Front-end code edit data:

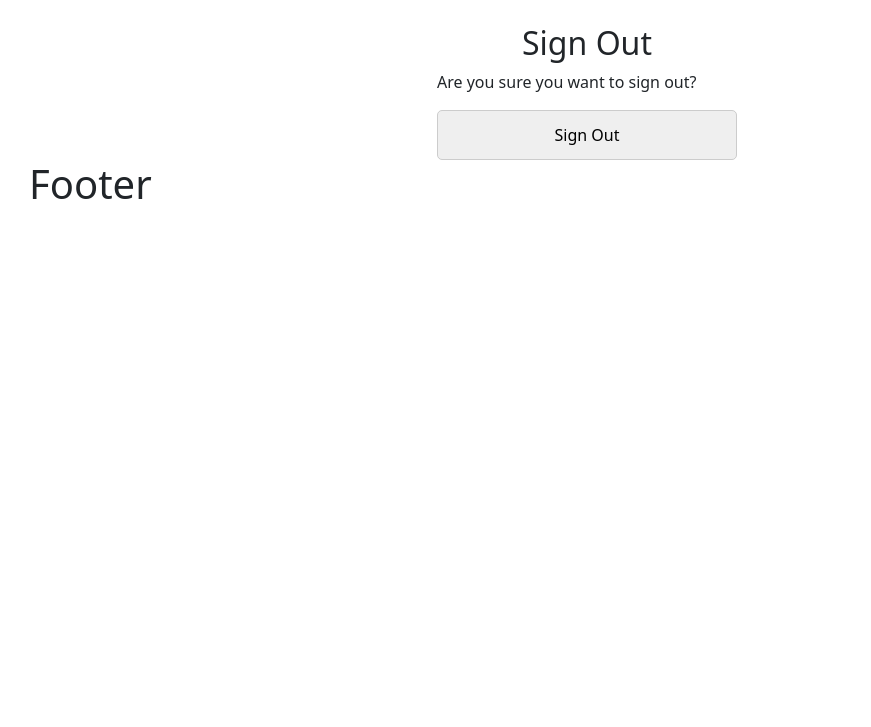
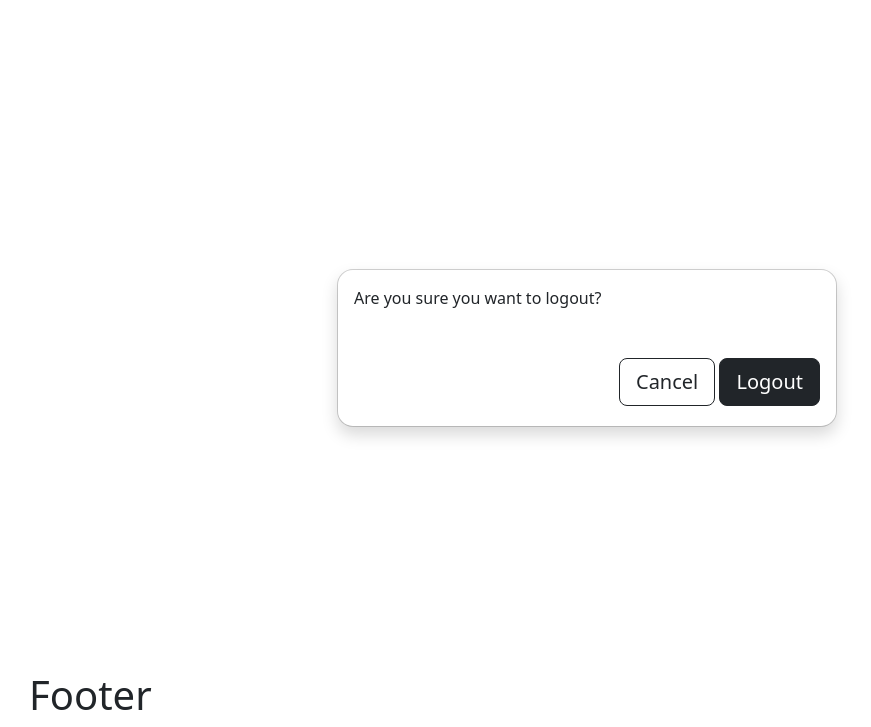
Before and after one commit to Bassel-A-Elazab/SimpleBlogUsingDjangoAndTemplate, a Django app: page /accounts/logout/ in a window 1280 px wide. Shown: the part 73-800 px from the top of the page, without its empty margins (53-924 px from the left). Run offline with Django 4.2, Linux system fonts and the light colour scheme; a user stored in the database is signed in; tables that the repository leaves empty hold one stand-in row (values such as "Sample post"); grey boxes marked "Sample" are stand-in pictures.

Commit message:
Update the logout page design with Bootstrap.

```diff
--- a/webblog/templates/account/logout.html
+++ b/webblog/templates/account/logout.html
@@ -1,24 +1,30 @@
 {% extends 'account/base.html' %}
-
-{% load i18n %}
-
-{% block head_title %}{% trans 'Sign Out' %}{% endblock %}
-
+{% load static i18n %}
+{% load account %}
+{% block head_title %}{% trans 'Logout' %}{% endblock %}
 {% block content %}
 
-<div class="logout_container">
-    <div class="logout_header">
-        <h2>{% trans 'Sign Out' %}</h2>
+<div class="d-flex flex-grow-1 justify-content-center align-items-center">
+    <div class="modal modal-sheet position-static d-block p-4 py-md-5" tabindex="-1" role="dialog" id="modalSheet">
+        <div class="modal-dialog" role="document">
+            <div class="modal-content rounded-4 shadow">
+                <div class="modal-header border-bottom-0">
+                    <p>Are you sure you want to logout?</p>
                 </div>
-    <div class="logout_form">
-        <p>{% trans 'Are you sure you want to sign out?' %}</p>
+                <div class="modal-footer flex-row align-items-stretch w-100 gap-2 pb-3 border-top-0">
                     <form method="post" action="{% url 'account_logout' %}">
                         {% csrf_token %}
                         {% if redirect_field_value %}
                         <input type="hidden" name="{{ redirect_field_name }}" value="{{ redirect_field_value }}" />
                         {% endif %}
-            <button class="logout_submit_button" >{% trans 'Sign Out' %}</button>
+                        <a class="btn btn-lg btn-outline-dark" href="{{ request.META.HTTP_REFERER }}">
+                            {% trans 'Cancel'%}</a>
+                        <button type="submit" class="btn btn-lg btn-dark">{% trans 'Logout' %}</button>
                     </form>
                 </div>
             </div>
+        </div>
+    </div>
+</div>
+
 {% endblock %}
--- a/webblog/templates/header.html
+++ b/webblog/templates/header.html
@@ -30,7 +30,7 @@
                     <a class="dropdown-item" href="{% url 'blogger-settings' user.pk %}">Settings</a>
                 </li>
                 <li>
-                    <a class="dropdown-item" href="{% url 'account_logout' %}">Sign out</a>
+                    <a class="dropdown-item" href="{% url 'account_logout' %}">Logout</a>
                 </li>
             </ul>
         </div>
```
Lines whose indentation alone changed are shown as unchanged.
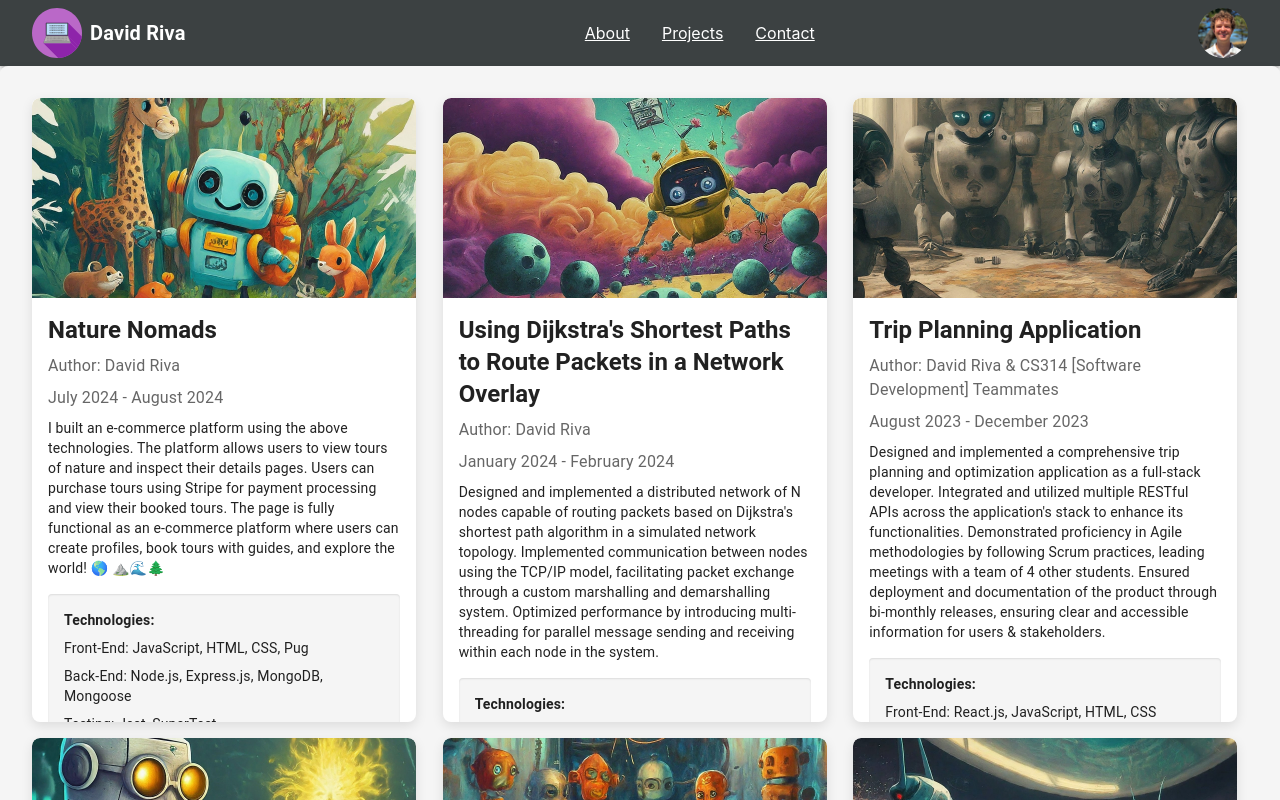
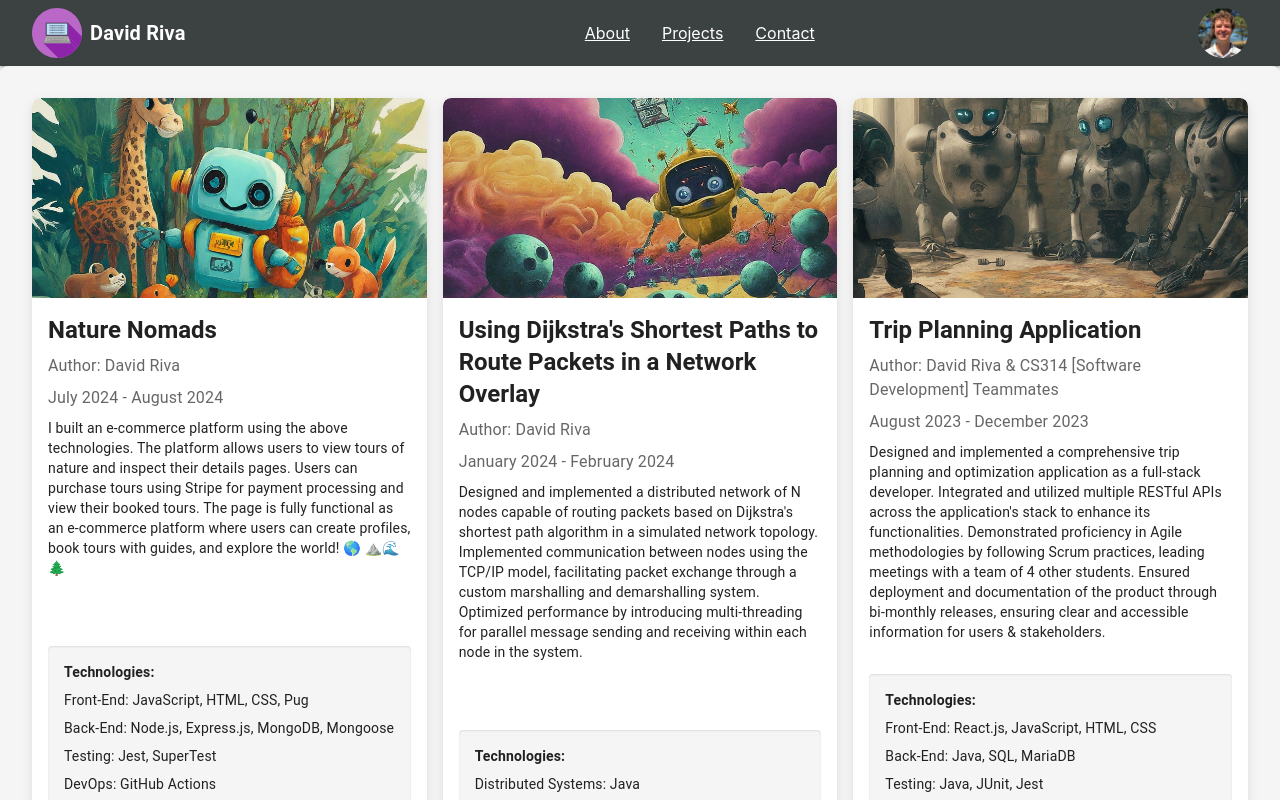
Before and after one commit to davidjriva/Personal-Portfolio, a React (Create React App) app: page /projects in a window 1280 px wide. Shown: the top 800 px of the page. Built offline with nearby package versions, Linux system fonts and the light colour scheme.

Commit message:
all cards same height in a row

```diff
--- a/src/components/ProjectCard.js
+++ b/src/components/ProjectCard.js
@@ -11,8 +11,10 @@ const ProjectCard = ({ coverImage, title, author, dateStarted, dateCompleted, de
         '&:hover': {
           boxShadow: '0 6px 16px rgba(0, 0, 0, 0.2)',
         },
-        height: '78vh',
-        width: '30vw'
+        display: 'flex',
+        flexDirection: 'column',
+        justifyContent: 'space-between', // Makes sure content is evenly spaced
+        height: '100%', // Ensure card takes up the full height of the parent
       }}
     >
       {coverImage && (
@@ -28,7 +30,8 @@ const ProjectCard = ({ coverImage, title, author, dateStarted, dateCompleted, de
           }}
         />
       )}
-      <CardContent>
+      <CardContent sx={{ flexGrow: 1, display: 'flex', flexDirection: 'column', justifyContent: 'space-between' }}>
+        <Box sx={{ mb: 2 }}>
           <Typography variant="h5" component="div" sx={{ fontWeight: 'bold', mb: 1 }}>
             {title}
           </Typography>
@@ -41,6 +44,7 @@ const ProjectCard = ({ coverImage, title, author, dateStarted, dateCompleted, de
           <Typography variant="body2" sx={{ mb: 2 }}>
             {description}
           </Typography>
+        </Box>
 
         <Box
           sx={{
--- a/src/components/Projects.js
+++ b/src/components/Projects.js
@@ -15,13 +15,22 @@ const Projects = () => {
         boxShadow: '0 4px 8px rgba(0, 0, 0, 0.1)',
       }}
     >
-      <Grid container spacing={2}>
+      <Box
+        display="flex"
+        flexDirection="row"
+        flexWrap="wrap"
+        gap={2}
+        sx={{
+          justifyContent: 'space-between',
+          alignItems: 'stretch', // Ensures all cards have the same height
+        }}
+      >
         {projectData.map((project) => (
-          <Grid item xs={12} sm={6} md={4} key={project.title}>
+          <Box key={project.title} sx={{ flex: '1 1 calc(33.333% - 16px)' }}>
             <ProjectCard {...project} />
-          </Grid>
+          </Box>
         ))}
-      </Grid>
+      </Box>
     </Box>
   );
 };
```
Lines whose indentation alone changed are shown as unchanged.
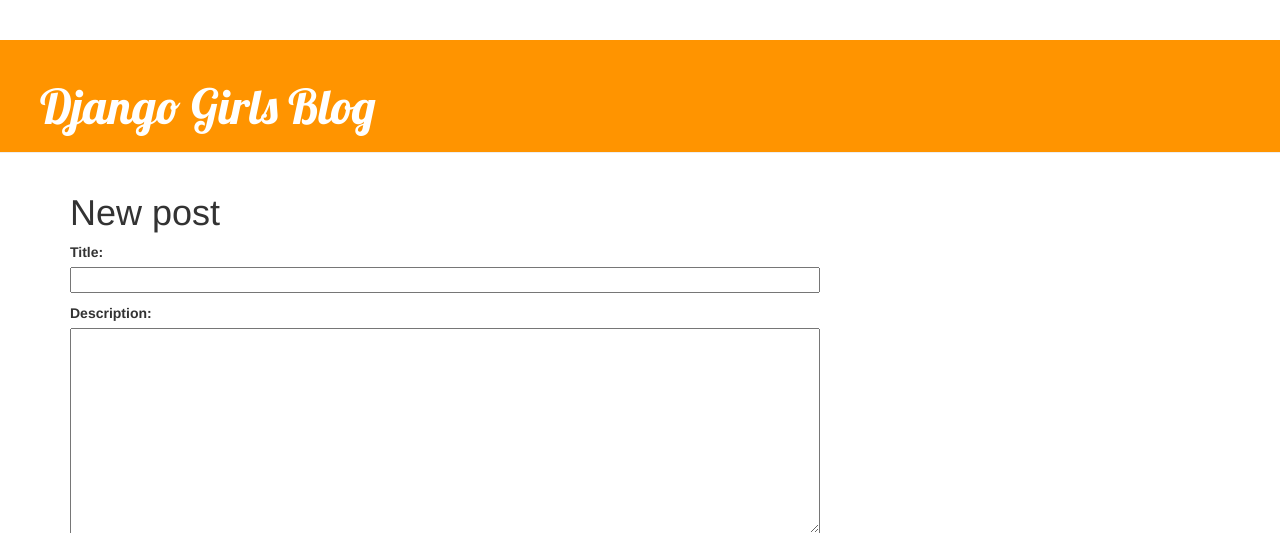
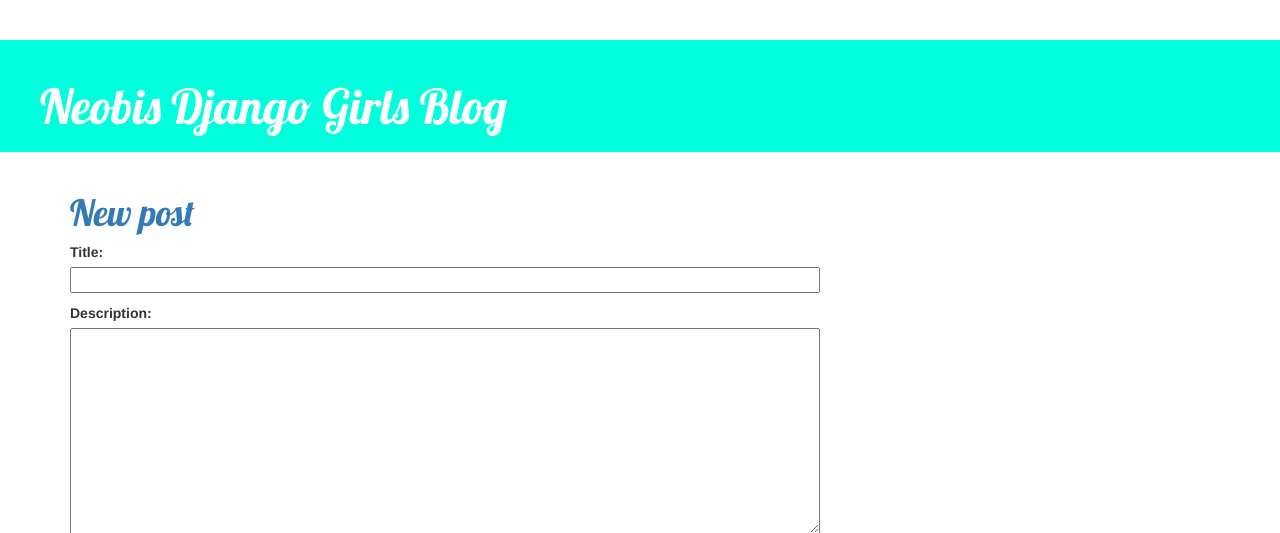
Before and after one commit to mir21bek/Neobis_django_girls, a Django app: page /post/new/ in a window 1280 px wide. Shown: the top 533 px of the page. Run offline with Django 4.2, Linux system fonts and the light colour scheme; some libraries are stand-ins or nearby versions.

Commit message:
added requirements.txt

```diff
--- a/blog/static/css/blog.css
+++ b/blog/static/css/blog.css
@@ -1,5 +1,5 @@
 .page-header {
-    background-color: #ff9400;
+    background-color: #00ffdd;
     margin-top: 0;
     padding: 20px 20px 20px 40px;
 }
--- a/blog/templates/blog/base.html
+++ b/blog/templates/blog/base.html
@@ -12,7 +12,7 @@
             {% if user.is_authenticated %}
             <a href="{% url 'post_new' %}" class="top-menu"><span class="glyphicon glyphicon-plus"></span></a>
             {% endif %}
-            <h1><a href="/">Django Girls Blog</a></h1>
+            <h1><a href="/">Neobis Django Girls Blog</a></h1>
         </div>
         <div class="content container">
 
--- a/blog/templates/blog/post_edit.html
+++ b/blog/templates/blog/post_edit.html
@@ -1,6 +1,6 @@
 {% extends 'blog/base.html' %}
 {% block content %}
-    <h1> New post </h1>
+<h1> <a> New post </a> </h1>
     <form method="POST" class="post-form"> {% csrf_token %}
         {{ form.as_p }}
         <button type="submit" class="save btn btn-default">Save</button>
--- /dev/null
+++ b/requirements.txt
@@ -0,0 +1,6 @@
+asgiref==3.7.2
+Django==4.2.3
+psycopg2-binary==2.9.6
+python-decouple==3.8
+sqlparse==0.4.4
+typing_extensions==4.7.1
```
Also changed, not shown: db.sqlite3.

TASK BRIEF:
Word for word and without any pictures, return all of the lines above.

COMPLETED TASK:
Before and after one commit to Bassel-A-Elazab/SimpleBlogUsingDjangoAndTemplate, a Django app: page /accounts/logout/ in a window 1280 px wide. Shown: the part 73-800 px from the top of the page, without its empty margins (53-924 px from the left). Run offline with Django 4.2, Linux system fonts and the light colour scheme; a user stored in the database is signed in; tables that the repository leaves empty hold one stand-in row (values such as "Sample post"); grey boxes marked "Sample" are stand-in pictures.

Commit message:
Update the logout page design with Bootstrap.

```diff
--- a/webblog/templates/account/logout.html
+++ b/webblog/templates/account/logout.html
@@ -1,24 +1,30 @@
 {% extends 'account/base.html' %}
-
-{% load i18n %}
-
-{% block head_title %}{% trans 'Sign Out' %}{% endblock %}
-
+{% load static i18n %}
+{% load account %}
+{% block head_title %}{% trans 'Logout' %}{% endblock %}
 {% block content %}
 
-<div class="logout_container">
-    <div class="logout_header">
-        <h2>{% trans 'Sign Out' %}</h2>
+<div class="d-flex flex-grow-1 justify-content-center align-items-center">
+    <div class="modal modal-sheet position-static d-block p-4 py-md-5" tabindex="-1" role="dialog" id="modalSheet">
+        <div class="modal-dialog" role="document">
+            <div class="modal-content rounded-4 shadow">
+                <div class="modal-header border-bottom-0">
+                    <p>Are you sure you want to logout?</p>
                 </div>
-    <div class="logout_form">
-        <p>{% trans 'Are you sure you want to sign out?' %}</p>
+                <div class="modal-footer flex-row align-items-stretch w-100 gap-2 pb-3 border-top-0">
                     <form method="post" action="{% url 'account_logout' %}">
                         {% csrf_token %}
                         {% if redirect_field_value %}
                         <input type="hidden" name="{{ redirect_field_name }}" value="{{ redirect_field_value }}" />
                         {% endif %}
-            <button class="logout_submit_button" >{% trans 'Sign Out' %}</button>
+                        <a class="btn btn-lg btn-outline-dark" href="{{ request.META.HTTP_REFERER }}">
+                            {% trans 'Cancel'%}</a>
+                        <button type="submit" class="btn btn-lg btn-dark">{% trans 'Logout' %}</button>
                     </form>
                 </div>
             </div>
+        </div>
+    </div>
+</div>
+
 {% endblock %}
--- a/webblog/templates/header.html
+++ b/webblog/templates/header.html
@@ -30,7 +30,7 @@
                     <a class="dropdown-item" href="{% url 'blogger-settings' user.pk %}">Settings</a>
                 </li>
                 <li>
-                    <a class="dropdown-item" href="{% url 'account_logout' %}">Sign out</a>
+                    <a class="dropdown-item" href="{% url 'account_logout' %}">Logout</a>
                 </li>
             </ul>
         </div>
```
Lines whose indentation alone changed are shown as unchanged.
Before and after one commit to davidjriva/Personal-Portfolio, a React (Create React App) app: page /projects in a window 1280 px wide. Shown: the top 800 px of the page. Built offline with nearby package versions, Linux system fonts and the light colour scheme.

Commit message:
all cards same height in a row

```diff
--- a/src/components/ProjectCard.js
+++ b/src/components/ProjectCard.js
@@ -11,8 +11,10 @@ const ProjectCard = ({ coverImage, title, author, dateStarted, dateCompleted, de
         '&:hover': {
           boxShadow: '0 6px 16px rgba(0, 0, 0, 0.2)',
         },
-        height: '78vh',
-        width: '30vw'
+        display: 'flex',
+        flexDirection: 'column',
+        justifyContent: 'space-between', // Makes sure content is evenly spaced
+        height: '100%', // Ensure card takes up the full height of the parent
       }}
     >
       {coverImage && (
@@ -28,7 +30,8 @@ const ProjectCard = ({ coverImage, title, author, dateStarted, dateCompleted, de
           }}
         />
       )}
-      <CardContent>
+      <CardContent sx={{ flexGrow: 1, display: 'flex', flexDirection: 'column', justifyContent: 'space-between' }}>
+        <Box sx={{ mb: 2 }}>
           <Typography variant="h5" component="div" sx={{ fontWeight: 'bold', mb: 1 }}>
             {title}
           </Typography>
@@ -41,6 +44,7 @@ const ProjectCard = ({ coverImage, title, author, dateStarted, dateCompleted, de
           <Typography variant="body2" sx={{ mb: 2 }}>
             {description}
           </Typography>
+        </Box>
 
         <Box
           sx={{
--- a/src/components/Projects.js
+++ b/src/components/Projects.js
@@ -15,13 +15,22 @@ const Projects = () => {
         boxShadow: '0 4px 8px rgba(0, 0, 0, 0.1)',
       }}
     >
-      <Grid container spacing={2}>
+      <Box
+        display="flex"
+        flexDirection="row"
+        flexWrap="wrap"
+        gap={2}
+        sx={{
+          justifyContent: 'space-between',
+          alignItems: 'stretch', // Ensures all cards have the same height
+        }}
+      >
         {projectData.map((project) => (
-          <Grid item xs={12} sm={6} md={4} key={project.title}>
+          <Box key={project.title} sx={{ flex: '1 1 calc(33.333% - 16px)' }}>
             <ProjectCard {...project} />
-          </Grid>
+          </Box>
         ))}
-      </Grid>
+      </Box>
     </Box>
   );
 };
```
Lines whose indentation alone changed are shown as unchanged.
Before and after one commit to mir21bek/Neobis_django_girls, a Django app: page /post/new/ in a window 1280 px wide. Shown: the top 533 px of the page. Run offline with Django 4.2, Linux system fonts and the light colour scheme; some libraries are stand-ins or nearby versions.

Commit message:
added requirements.txt

```diff
--- a/blog/static/css/blog.css
+++ b/blog/static/css/blog.css
@@ -1,5 +1,5 @@
 .page-header {
-    background-color: #ff9400;
+    background-color: #00ffdd;
     margin-top: 0;
     padding: 20px 20px 20px 40px;
 }
--- a/blog/templates/blog/base.html
+++ b/blog/templates/blog/base.html
@@ -12,7 +12,7 @@
             {% if user.is_authenticated %}
             <a href="{% url 'post_new' %}" class="top-menu"><span class="glyphicon glyphicon-plus"></span></a>
             {% endif %}
-            <h1><a href="/">Django Girls Blog</a></h1>
+            <h1><a href="/">Neobis Django Girls Blog</a></h1>
         </div>
         <div class="content container">
 
--- a/blog/templates/blog/post_edit.html
+++ b/blog/templates/blog/post_edit.html
@@ -1,6 +1,6 @@
 {% extends 'blog/base.html' %}
 {% block content %}
-    <h1> New post </h1>
+<h1> <a> New post </a> </h1>
     <form method="POST" class="post-form"> {% csrf_token %}
         {{ form.as_p }}
         <button type="submit" class="save btn btn-default">Save</button>
--- /dev/null
+++ b/requirements.txt
@@ -0,0 +1,6 @@
+asgiref==3.7.2
+Django==4.2.3
+psycopg2-binary==2.9.6
+python-decouple==3.8
+sqlparse==0.4.4
+typing_extensions==4.7.1
```
Also changed, not shown: db.sqlite3.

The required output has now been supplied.